In addition to failing to report problems across all the bank servicers, the OCC and the Fed also refused to disclose specifics about the individual servicers. Earlier this year, Representative Waters sent a letter to the OCC requesting the preliminary results of the foreclosure reviews at the individual servicers and a second letter requesting, among many items, all calls from the consultants to the regulators. To date, the OCC has not provided the requested documents. Senator Elizabeth Warren and Representative Elijah Cummings also requested all updates the individual servicers made to the regulators, but as documented in their recent letter, have also received no response to date. So regulators refused to create a way to show abuses across banks and also refused to give us information about abuses at individual banks.
Deception #3: The OCC misled the public about how many homeowners were harmed.
Earlier this year, the OCC claimed that of all the foreclosure cases reviewed, there were only errors made by the servicers 4.2 percent of the time (a mistake in servicing was considered an “error” if it caused the homeowner financial harm). This number was immediately questioned by the press, with The Wall Street Journal reporting thatthe real error rates were far higher, with Wells Fargo’s error rate at 11 percent. The Journal’s report showed that the OCC could only have arrived at their error rate by gaming the numbers.
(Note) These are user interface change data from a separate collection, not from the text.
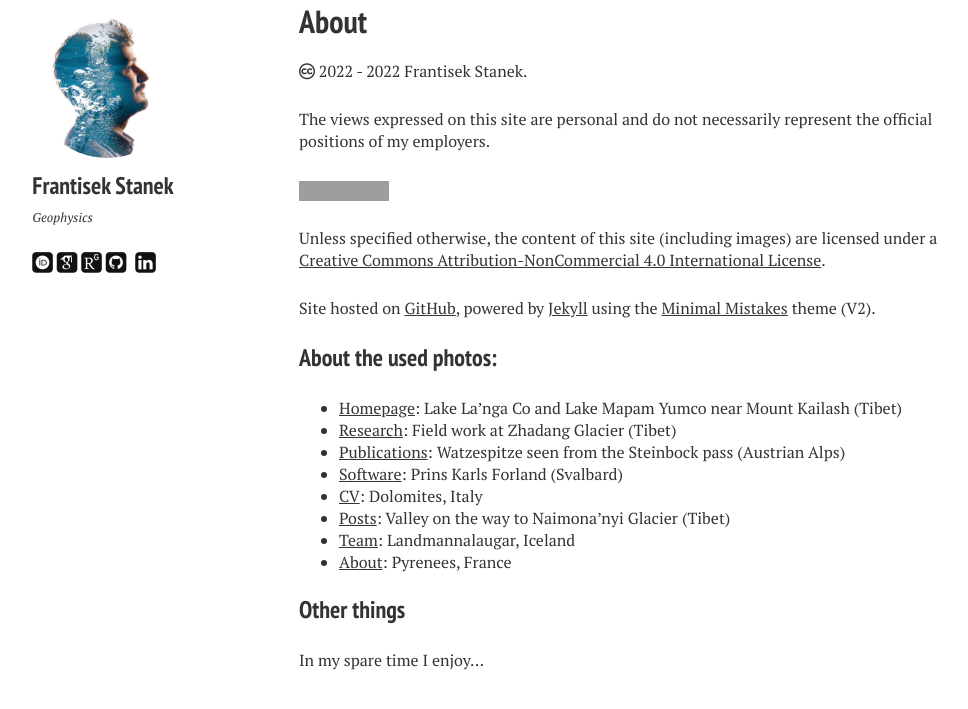
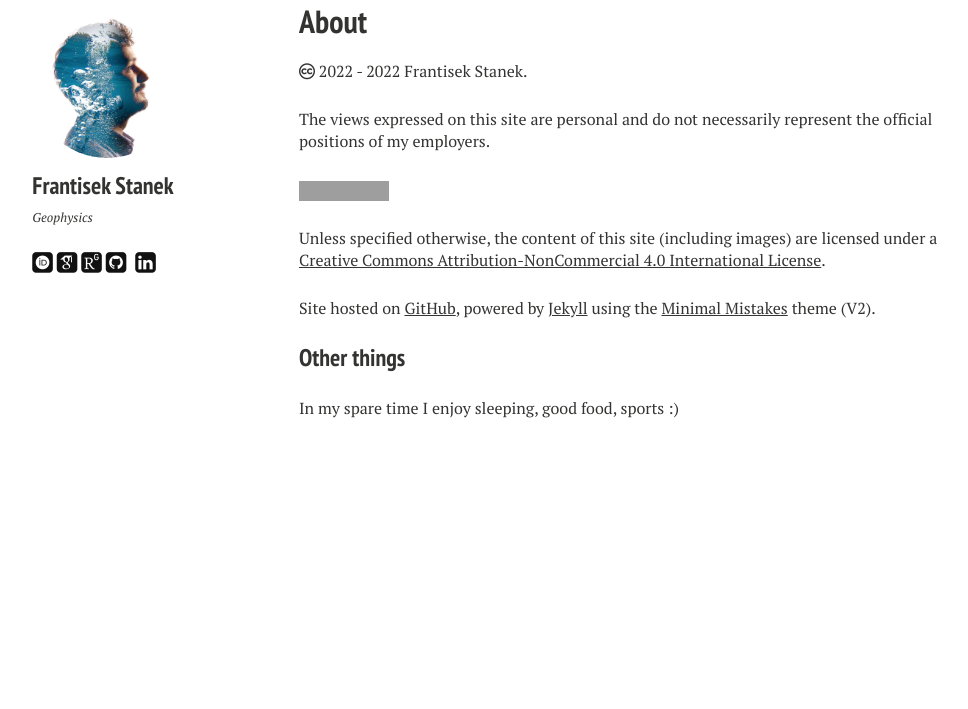
Before and after one commit to StanekFr/StanekFr.github.io, a Jekyll site: the page built from about/index.md, in a window 1280 px wide and 900 px high, scrolled down 950 px, cut to the strip 123-832 px from the top of the window. Shown: the whole strip, without its empty margins (21-989 px from the left). Built offline with Jekyll 4.4.1, drawn with Linux system fonts in a browser that asks for light colours; nearby versions of some CDN libraries; some web fonts are replaced; after the commit the page ends 1598 px from its top, so only the background shows below that; grey boxes are pictures that could not be loaded.

Commit message:
Update index.md

```diff
--- a/about/index.md
+++ b/about/index.md
@@ -16,16 +16,16 @@ Unless specified otherwise, the content of this site (including images) are lice
 
 Site hosted on <a href="https://pages.github.com/" rel="nofollow"> GitHub</a>, powered by <a href="http://jekyllrb.com" rel="nofollow"> Jekyll</a> using the <a href="https://mademistakes.com/work/minimal-mistakes-jekyll-theme/" rel="nofollow">Minimal Mistakes</a> theme (V2).
 
-### About the used photos:
-* [Homepage]({{ site.url }}/images/fm-header-1.jpg): Lake La’nga Co and Lake Mapam Yumco near Mount Kailash (Tibet)
-* [Research]({{ site.url }}/images/fm-header-2.jpg): Field work at Zhadang Glacier (Tibet)
-* [Publications]({{ site.url }}/images/fm-header-3.jpg): Watzespitze seen from the Steinbock pass (Austrian Alps)
-* [Software]({{ site.url }}/images/fm-header-5.jpg): Prins Karls Forland (Svalbard)
-* [CV]({{ site.url }}/images/fm-header-9.jpg): Dolomites, Italy
-* [Posts]({{ site.url }}/images/fm-header-6.jpg): Valley on the way to Naimona’nyi Glacier (Tibet)
-* [Team]({{ site.url }}/images/fm-header-7.jpg): Landmannalaugar, Iceland
-* [About]({{ site.url }}/images/fm-header-8.jpg): Pyrenees, France
+<!-- ### About the used photos: -->
+<!-- * [Homepage]({{ site.url }}/images/fm-header-1.jpg): Lake La’nga Co and Lake Mapam Yumco near Mount Kailash (Tibet) -->
+<!--* [Research]({{ site.url }}/images/fm-header-2.jpg): Field work at Zhadang Glacier (Tibet)-->
+<!--* [Publications]({{ site.url }}/images/fm-header-3.jpg): Watzespitze seen from the Steinbock pass (Austrian Alps)-->
+<!--* [Software]({{ site.url }}/images/fm-header-5.jpg): Prins Karls Forland (Svalbard)-->
+<!--* [CV]({{ site.url }}/images/fm-header-9.jpg): Dolomites, Italy-->
+<!--* [Posts]({{ site.url }}/images/fm-header-6.jpg): Valley on the way to Naimona’nyi Glacier (Tibet)-->
+<!--* [Team]({{ site.url }}/images/fm-header-7.jpg): Landmannalaugar, Iceland-->
+<!--* [About]({{ site.url }}/images/fm-header-8.jpg): Pyrenees, France -->
 
 ### Other things
 
-In my spare time I enjoy...
+In my spare time I enjoy sleeping, good food, sports :)
```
The GAO report released last week gives further credibility to the Journal's claims by essentially reporting that the OCC and the Fed couldn't have arrived at accurate estimates of the harm caused to borrowers even if they wanted to. The OCC and the Fed allowed the banks' captured consultants to define what constituted “harm” to the borrower—meaning that not only could findings of harm be minimized, but also that harm rates across the banks could never be aggregated to give a full picture of wrongdoing. Thus, the 4.2 percent error rate the OCC reported was compiled by mashing together incompatible data points, creating a statistic with no basis in reality.
Deception #4: Missing Documents were not considered “errors.”
Also revealed by the report was that the OCC did not define missing documents as an error, though they were “planning” to do so. If you are a homeowner who’s been illegally foreclosed on because your mortgage servicer lost documentation of your payments, you should know the OCC couldn’t be bothered to insist that constituted an error.
Deception #5: Regulators tried to find as few harmed borrowers as possible.
The regulators conveyed that they had two major goals for the Foreclosure Review; first, to “identify as many harmed borrowers as possible.” But a prior report from GAO shows how truly unimportant this goal was, with that report saying that the materials the regulators sent to homeowners were “too complex to be widely understood,” and that the regulators didn’t consult with experienced, on-the-ground advocates to figure out how to ensure the most people possible could have their foreclosures reviewed. In other words, they juiced the process from the get-go, and wanted to find as few harmed borrowers as possible.
Which gets to the second stated goal of the Review: to “restore public confidence in mortgage markets.” This is regulator-speak for reinvigorating the banks’ bottom lines, even if you have to sweep some wrongdoing under the rug in the process. This was the only goal that truly mattered, and the way the OCC and the Fed pursued this goal was to mislead, deny and bury the bodies for the banks.